__INSTRUCTIONS FOR THE TASK__. Return, exactly and in full, the lines of the records below starting at the one with "indicator in red */" and ending at the one with "padding: 40px;", and no other lines.

[Before-and-after change records]
##############################

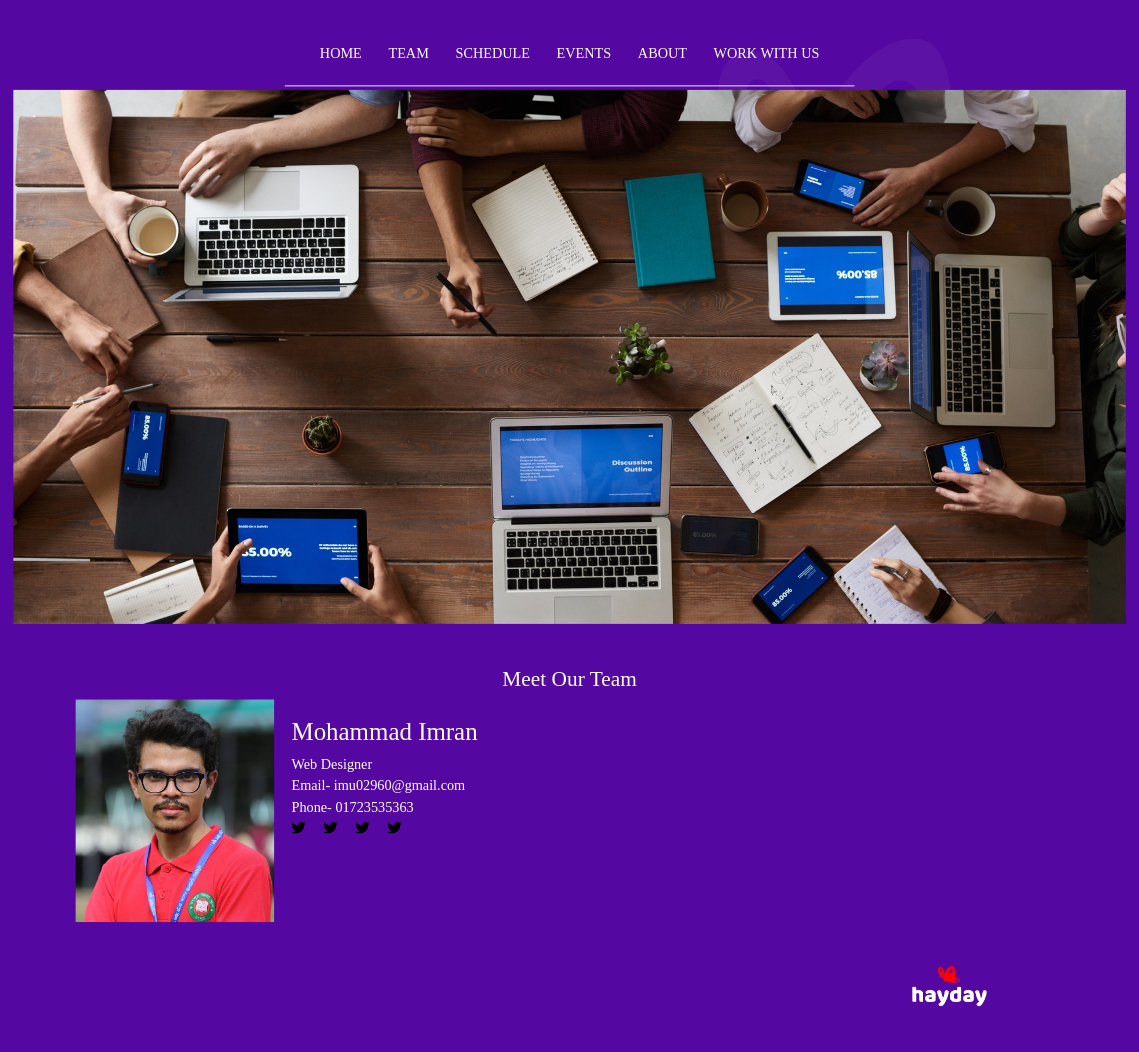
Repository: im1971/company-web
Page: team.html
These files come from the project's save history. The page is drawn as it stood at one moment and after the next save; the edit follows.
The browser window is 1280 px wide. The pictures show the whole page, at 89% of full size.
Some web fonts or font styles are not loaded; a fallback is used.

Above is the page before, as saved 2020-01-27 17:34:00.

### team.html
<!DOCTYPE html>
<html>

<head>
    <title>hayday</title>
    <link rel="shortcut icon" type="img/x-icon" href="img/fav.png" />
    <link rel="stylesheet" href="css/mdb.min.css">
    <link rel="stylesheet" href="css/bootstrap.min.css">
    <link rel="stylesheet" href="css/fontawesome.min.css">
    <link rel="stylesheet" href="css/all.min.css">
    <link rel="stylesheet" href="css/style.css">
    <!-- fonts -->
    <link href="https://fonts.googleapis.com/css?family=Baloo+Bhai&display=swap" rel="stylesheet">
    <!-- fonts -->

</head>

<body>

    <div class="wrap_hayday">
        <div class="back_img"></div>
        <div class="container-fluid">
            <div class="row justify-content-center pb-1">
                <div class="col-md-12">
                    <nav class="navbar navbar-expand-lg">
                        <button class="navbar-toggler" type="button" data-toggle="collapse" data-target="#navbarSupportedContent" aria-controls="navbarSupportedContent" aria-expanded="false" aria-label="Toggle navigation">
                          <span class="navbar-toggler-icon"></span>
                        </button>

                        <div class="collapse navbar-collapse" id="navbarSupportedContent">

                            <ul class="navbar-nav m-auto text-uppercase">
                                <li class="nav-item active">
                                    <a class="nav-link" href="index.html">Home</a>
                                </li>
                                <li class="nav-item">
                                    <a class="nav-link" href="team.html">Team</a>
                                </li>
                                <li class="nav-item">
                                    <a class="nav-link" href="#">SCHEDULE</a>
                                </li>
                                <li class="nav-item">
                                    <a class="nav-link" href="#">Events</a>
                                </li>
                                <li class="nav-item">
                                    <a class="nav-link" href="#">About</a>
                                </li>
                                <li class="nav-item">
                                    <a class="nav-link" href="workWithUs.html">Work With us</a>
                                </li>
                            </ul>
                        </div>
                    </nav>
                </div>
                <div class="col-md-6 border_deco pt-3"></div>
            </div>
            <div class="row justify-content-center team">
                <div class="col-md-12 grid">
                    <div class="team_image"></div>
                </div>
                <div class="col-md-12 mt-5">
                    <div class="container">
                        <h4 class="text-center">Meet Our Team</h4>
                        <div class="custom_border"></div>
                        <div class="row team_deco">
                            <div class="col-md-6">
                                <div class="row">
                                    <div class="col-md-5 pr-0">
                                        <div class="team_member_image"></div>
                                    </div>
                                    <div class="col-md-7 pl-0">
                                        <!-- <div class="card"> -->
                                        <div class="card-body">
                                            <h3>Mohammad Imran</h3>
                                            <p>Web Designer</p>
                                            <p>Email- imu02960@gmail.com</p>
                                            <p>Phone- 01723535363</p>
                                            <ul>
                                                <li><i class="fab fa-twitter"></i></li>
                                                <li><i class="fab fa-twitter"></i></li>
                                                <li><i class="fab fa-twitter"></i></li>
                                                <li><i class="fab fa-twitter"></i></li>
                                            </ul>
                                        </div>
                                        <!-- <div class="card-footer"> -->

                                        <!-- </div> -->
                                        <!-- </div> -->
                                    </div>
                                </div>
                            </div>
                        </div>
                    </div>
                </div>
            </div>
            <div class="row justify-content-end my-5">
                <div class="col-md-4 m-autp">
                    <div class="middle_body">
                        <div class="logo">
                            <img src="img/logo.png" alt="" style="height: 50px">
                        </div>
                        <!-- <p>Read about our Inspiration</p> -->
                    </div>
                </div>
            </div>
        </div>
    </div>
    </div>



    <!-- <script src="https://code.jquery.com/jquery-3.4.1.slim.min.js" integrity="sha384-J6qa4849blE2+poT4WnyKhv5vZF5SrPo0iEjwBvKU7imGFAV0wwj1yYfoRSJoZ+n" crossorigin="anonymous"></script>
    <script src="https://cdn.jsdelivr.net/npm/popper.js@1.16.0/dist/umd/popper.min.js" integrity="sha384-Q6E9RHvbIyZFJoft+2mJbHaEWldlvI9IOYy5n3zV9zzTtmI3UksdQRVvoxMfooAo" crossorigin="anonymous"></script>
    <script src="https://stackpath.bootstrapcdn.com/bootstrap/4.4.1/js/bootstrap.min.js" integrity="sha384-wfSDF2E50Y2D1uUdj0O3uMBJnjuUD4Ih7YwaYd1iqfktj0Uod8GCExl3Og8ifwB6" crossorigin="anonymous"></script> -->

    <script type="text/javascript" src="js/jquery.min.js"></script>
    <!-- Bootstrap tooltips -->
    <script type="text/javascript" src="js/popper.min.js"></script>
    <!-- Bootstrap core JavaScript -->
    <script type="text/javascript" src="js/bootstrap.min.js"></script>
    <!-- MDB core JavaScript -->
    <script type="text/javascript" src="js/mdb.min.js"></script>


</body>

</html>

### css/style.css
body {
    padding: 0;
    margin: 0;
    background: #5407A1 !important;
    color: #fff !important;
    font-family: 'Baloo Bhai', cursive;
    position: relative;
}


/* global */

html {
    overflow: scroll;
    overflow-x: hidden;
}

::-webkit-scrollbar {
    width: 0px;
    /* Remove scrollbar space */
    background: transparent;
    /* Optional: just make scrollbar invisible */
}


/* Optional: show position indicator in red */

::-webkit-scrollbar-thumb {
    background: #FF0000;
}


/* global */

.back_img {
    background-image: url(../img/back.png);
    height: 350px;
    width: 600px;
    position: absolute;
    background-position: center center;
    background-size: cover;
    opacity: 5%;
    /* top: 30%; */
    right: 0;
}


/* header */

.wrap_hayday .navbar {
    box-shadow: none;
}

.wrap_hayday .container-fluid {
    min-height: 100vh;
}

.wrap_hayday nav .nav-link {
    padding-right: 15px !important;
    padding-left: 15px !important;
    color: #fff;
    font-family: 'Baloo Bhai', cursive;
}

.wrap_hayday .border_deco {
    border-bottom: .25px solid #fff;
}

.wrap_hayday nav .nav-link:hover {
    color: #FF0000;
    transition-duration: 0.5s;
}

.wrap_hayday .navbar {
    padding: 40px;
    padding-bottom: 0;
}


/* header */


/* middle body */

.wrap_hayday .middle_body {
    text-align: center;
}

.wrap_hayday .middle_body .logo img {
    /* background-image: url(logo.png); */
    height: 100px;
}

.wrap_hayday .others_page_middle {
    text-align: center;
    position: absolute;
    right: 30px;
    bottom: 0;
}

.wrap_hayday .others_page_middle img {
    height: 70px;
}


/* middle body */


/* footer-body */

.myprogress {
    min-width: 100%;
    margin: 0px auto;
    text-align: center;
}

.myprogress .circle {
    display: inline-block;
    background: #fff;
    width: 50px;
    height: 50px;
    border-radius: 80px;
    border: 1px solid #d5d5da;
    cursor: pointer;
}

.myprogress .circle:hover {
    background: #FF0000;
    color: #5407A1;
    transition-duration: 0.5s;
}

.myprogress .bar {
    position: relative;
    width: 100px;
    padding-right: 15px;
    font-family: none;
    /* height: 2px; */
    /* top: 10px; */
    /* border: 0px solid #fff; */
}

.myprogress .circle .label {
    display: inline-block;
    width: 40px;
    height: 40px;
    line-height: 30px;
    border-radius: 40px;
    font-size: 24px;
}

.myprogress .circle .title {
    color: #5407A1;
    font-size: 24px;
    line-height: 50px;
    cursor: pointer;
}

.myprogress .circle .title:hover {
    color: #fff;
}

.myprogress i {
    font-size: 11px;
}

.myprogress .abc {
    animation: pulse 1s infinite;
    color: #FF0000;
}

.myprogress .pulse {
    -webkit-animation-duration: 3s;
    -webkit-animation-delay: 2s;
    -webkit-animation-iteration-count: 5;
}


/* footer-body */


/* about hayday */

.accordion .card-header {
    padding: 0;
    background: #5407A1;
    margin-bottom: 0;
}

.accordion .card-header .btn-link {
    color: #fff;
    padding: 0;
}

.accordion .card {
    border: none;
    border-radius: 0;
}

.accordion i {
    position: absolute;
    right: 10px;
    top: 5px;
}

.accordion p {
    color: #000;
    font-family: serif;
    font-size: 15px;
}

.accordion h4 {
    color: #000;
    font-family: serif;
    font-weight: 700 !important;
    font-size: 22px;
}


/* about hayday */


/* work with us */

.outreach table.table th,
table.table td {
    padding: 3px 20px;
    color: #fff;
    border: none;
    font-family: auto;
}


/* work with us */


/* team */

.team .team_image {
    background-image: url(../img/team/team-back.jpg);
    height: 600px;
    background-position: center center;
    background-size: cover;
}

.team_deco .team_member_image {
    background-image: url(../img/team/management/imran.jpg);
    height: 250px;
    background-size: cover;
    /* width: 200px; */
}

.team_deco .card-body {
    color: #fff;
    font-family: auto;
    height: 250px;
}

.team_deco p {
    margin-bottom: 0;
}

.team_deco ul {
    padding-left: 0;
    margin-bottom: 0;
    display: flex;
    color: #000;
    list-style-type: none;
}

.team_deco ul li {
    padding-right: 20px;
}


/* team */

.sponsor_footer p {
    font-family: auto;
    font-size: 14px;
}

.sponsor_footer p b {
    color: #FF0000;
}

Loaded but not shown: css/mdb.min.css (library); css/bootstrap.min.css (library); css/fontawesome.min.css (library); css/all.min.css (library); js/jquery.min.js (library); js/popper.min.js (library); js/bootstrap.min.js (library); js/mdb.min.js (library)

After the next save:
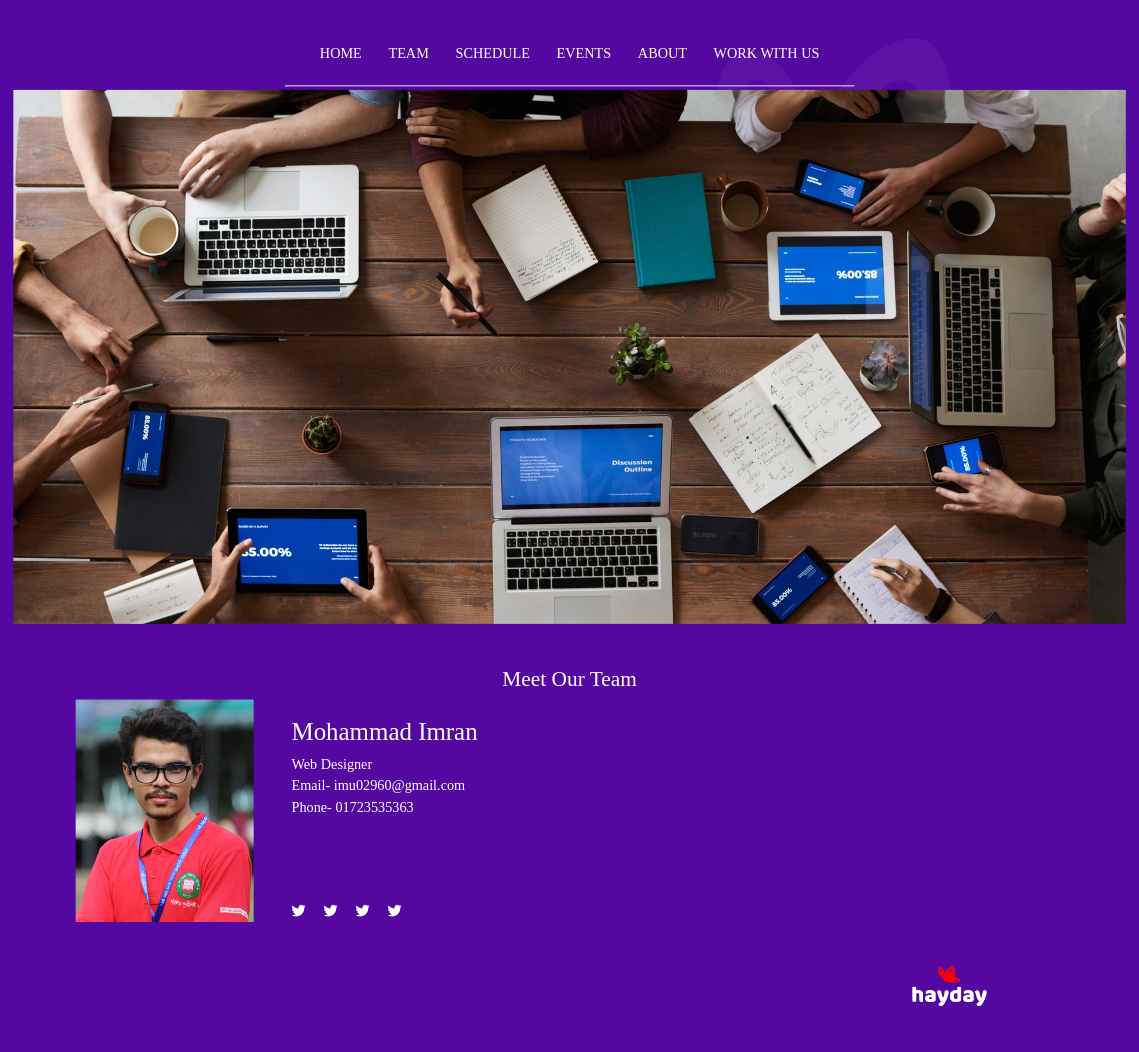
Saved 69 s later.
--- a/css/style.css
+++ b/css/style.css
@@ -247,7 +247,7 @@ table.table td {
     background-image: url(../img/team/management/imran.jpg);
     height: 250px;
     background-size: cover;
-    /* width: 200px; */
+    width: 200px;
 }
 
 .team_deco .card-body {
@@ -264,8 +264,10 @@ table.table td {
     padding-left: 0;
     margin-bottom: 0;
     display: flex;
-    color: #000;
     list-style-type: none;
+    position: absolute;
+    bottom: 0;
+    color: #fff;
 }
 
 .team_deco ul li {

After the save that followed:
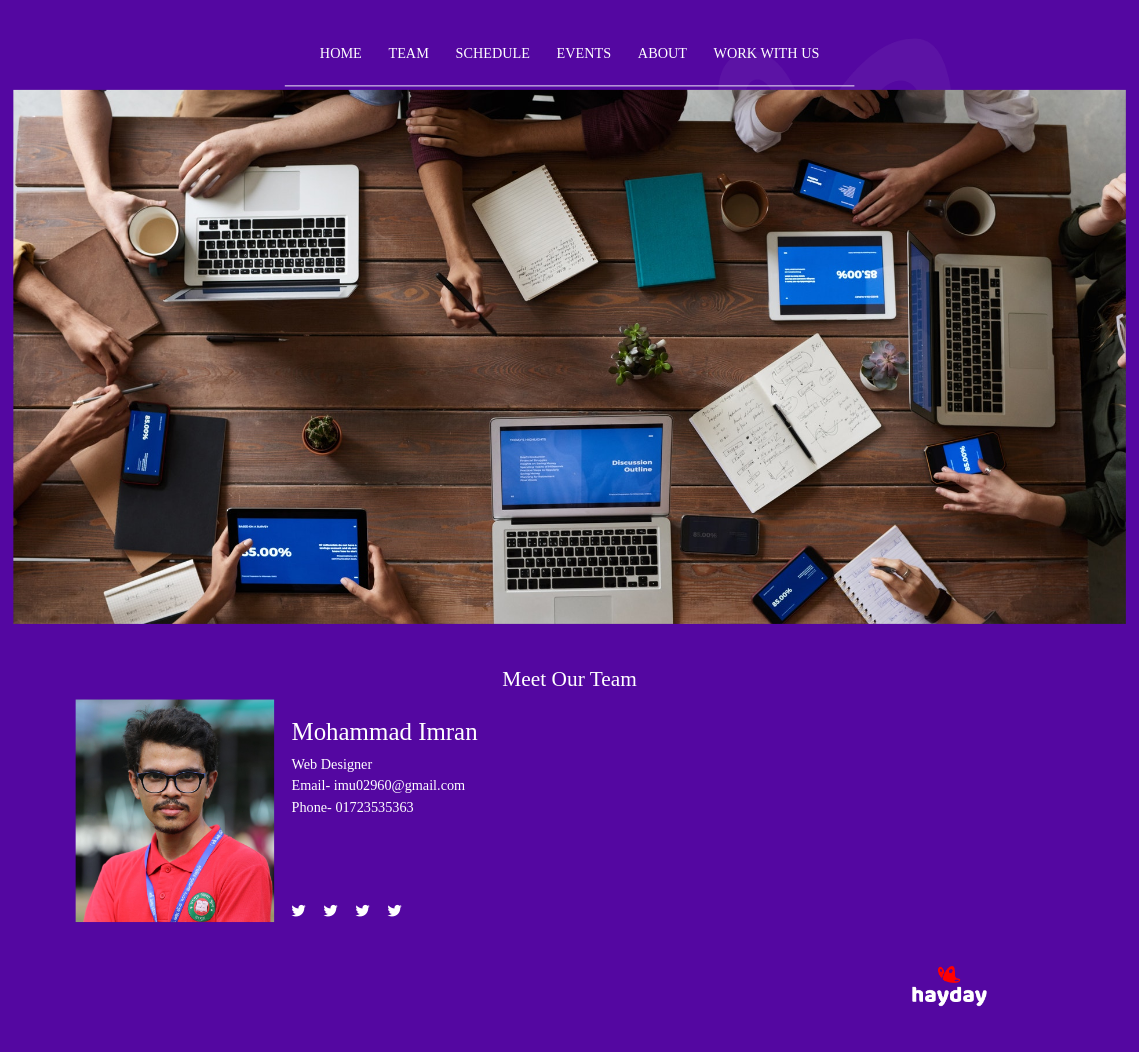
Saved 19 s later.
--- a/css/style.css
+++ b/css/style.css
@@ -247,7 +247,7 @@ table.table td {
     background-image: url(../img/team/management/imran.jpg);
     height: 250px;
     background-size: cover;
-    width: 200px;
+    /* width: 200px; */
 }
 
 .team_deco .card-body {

##############################

__ANSWER SECTION__.
/* Optional: show position indicator in red */

::-webkit-scrollbar-thumb {
    background: #FF0000;
}


/* global */

.back_img {
    background-image: url(../img/back.png);
    height: 350px;
    width: 600px;
    position: absolute;
    background-position: center center;
    background-size: cover;
    opacity: 5%;
    /* top: 30%; */
    right: 0;
}


/* header */

.wrap_hayday .navbar {
    box-shadow: none;
}

.wrap_hayday .container-fluid {
    min-height: 100vh;
}

.wrap_hayday nav .nav-link {
    padding-right: 15px !important;
    padding-left: 15px !important;
    color: #fff;
    font-family: 'Baloo Bhai', cursive;
}

.wrap_hayday .border_deco {
    border-bottom: .25px solid #fff;
}

.wrap_hayday nav .nav-link:hover {
    color: #FF0000;
    transition-duration: 0.5s;
}

.wrap_hayday .navbar {
    padding: 40px;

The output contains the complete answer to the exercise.